And THOSE particular versions of my day dream are especially embarrassing. To me. And to Jamie. And to the Cap'n.
And yet, I just can't turn my imagination off. I can't simply make dinner without pretending that someone, somewhere is highly pleased and impressed by me- and I would probably be on TV if all was right with the world.
I am Anne.
One thing that Anne and I do not have in common, is that Anne seemed to have magically grown up and matured into a lovely woman by the time she was 16. Sure, she still is naive, sometimes her temper flares up, or her daydreams catch her off guard and she imagines the afternoon away sitting at a window, but she is generally responsible and kind and rarely gets into 'scrapes' anymore.
Sheesh. I am ten years past 16, and haven't quite grown up yet. I have an especially hard time turning off my mouth and my temper, and I still weep often and easily. Yet, I can only hope that someday- someday- I'll be a grown up, too. As it is, I often feel like I'm still just a fourteen year old girl who is unacceptably vain, just can't help but love pretty things, and has a bit of a "flair for the dramatic."
“There's such a lot of different Annes in me. I sometimes think that is why I'm such a troublesome person. If I was just the one Anne it would be ever so much more comfortable, but then it wouldn't be half so interesting.”
*a note: I was going to get out my book and properly look up quotes, but I have twins.

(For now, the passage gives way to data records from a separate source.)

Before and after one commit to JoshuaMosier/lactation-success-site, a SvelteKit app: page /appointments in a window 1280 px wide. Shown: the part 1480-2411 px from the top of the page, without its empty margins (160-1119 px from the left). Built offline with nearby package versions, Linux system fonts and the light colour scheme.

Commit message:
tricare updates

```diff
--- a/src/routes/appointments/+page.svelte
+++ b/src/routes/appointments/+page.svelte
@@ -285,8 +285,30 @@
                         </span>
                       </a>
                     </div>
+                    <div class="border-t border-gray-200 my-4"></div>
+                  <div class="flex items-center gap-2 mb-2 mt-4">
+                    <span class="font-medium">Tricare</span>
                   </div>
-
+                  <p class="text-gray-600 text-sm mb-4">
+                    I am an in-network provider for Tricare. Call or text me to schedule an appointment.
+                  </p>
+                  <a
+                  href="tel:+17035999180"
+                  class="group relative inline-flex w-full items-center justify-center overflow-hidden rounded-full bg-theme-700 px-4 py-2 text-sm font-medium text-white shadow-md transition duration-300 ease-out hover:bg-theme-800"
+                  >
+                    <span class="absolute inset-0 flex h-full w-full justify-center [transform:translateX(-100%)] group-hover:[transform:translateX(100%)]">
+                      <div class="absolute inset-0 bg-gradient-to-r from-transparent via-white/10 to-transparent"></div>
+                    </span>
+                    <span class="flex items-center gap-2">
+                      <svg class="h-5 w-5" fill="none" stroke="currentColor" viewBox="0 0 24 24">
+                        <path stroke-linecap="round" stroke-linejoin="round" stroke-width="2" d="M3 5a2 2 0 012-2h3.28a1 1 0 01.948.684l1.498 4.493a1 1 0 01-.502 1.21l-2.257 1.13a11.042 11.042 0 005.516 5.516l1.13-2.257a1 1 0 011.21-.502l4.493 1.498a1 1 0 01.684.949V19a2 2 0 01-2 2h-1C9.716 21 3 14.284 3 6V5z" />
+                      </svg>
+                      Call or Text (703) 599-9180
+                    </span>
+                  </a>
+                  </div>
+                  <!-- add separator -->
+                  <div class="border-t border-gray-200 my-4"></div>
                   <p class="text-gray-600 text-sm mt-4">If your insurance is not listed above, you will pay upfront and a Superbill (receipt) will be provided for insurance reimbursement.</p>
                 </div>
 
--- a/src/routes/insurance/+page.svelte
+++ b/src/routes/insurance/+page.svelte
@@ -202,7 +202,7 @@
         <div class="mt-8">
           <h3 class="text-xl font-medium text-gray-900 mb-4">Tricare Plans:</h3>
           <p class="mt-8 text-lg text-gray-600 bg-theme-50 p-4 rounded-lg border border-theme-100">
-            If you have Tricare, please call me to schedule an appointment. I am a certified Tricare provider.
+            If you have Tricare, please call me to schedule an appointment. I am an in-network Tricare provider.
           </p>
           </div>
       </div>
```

I really don't think anyone with twins can be expected to look up book quotes, now tell me. Do you think they can?
** a second note: As I finished writing this, I've thought of so many other things that I have in common with Anne. (The mere fact that I can't shut up about this idea might be an example.) Besides our penchant for hyperboles, (er... and big words), for loving things merely because they're pretty, for having wild and busy imaginations and loving books like a drunkard loves liquor:
1. We both have a fierce love and passion for our friends, and finding and maintaining friendships. I actually think that being a good is one of my "special skills."
I'm good at remembering to call on birthdays, I'm good at engaging people in conversations, and I'm good at falling head over heels in love with many people around me and wanting to be bosom friends with many different people and support and serve them. I even have my own Diana Barry (but her name is Lauren).
2. I found an amazing husband who is the perfect combination of men for Anne. A little bit of Gilbert Blithe and a little bit of Mathew Cuthbert. He is passionate about improving the world around him, handsome, smart, funny, and engaging. Adventurous! Hardworking! (Did we mention handsome?) But, he also is often content to just listen to me, to let me talk and dream aloud, to support when I need it and just nod along when I don't need anything but an ear. Just as Matthew was content to listen to Anne without contributing to conversations, sometimes Travis will call home from his travels and say, "You just talk to me, and don't make me do any talking."
Which actually usually suits me fine. I have a lot to say about this lovely old world, even if I never do anything exciting in it.
3. Twins. Obviously. Need anymore be said on that?
Okay, Annes. Come out of the woodwork wherever you are. I could always use a few more kindred spirits. Fess up and tell me that you're out there and you, at least, don't think that I'm a crazy person. (Whatever, Josie Pye. Your opinion of us isn't important.)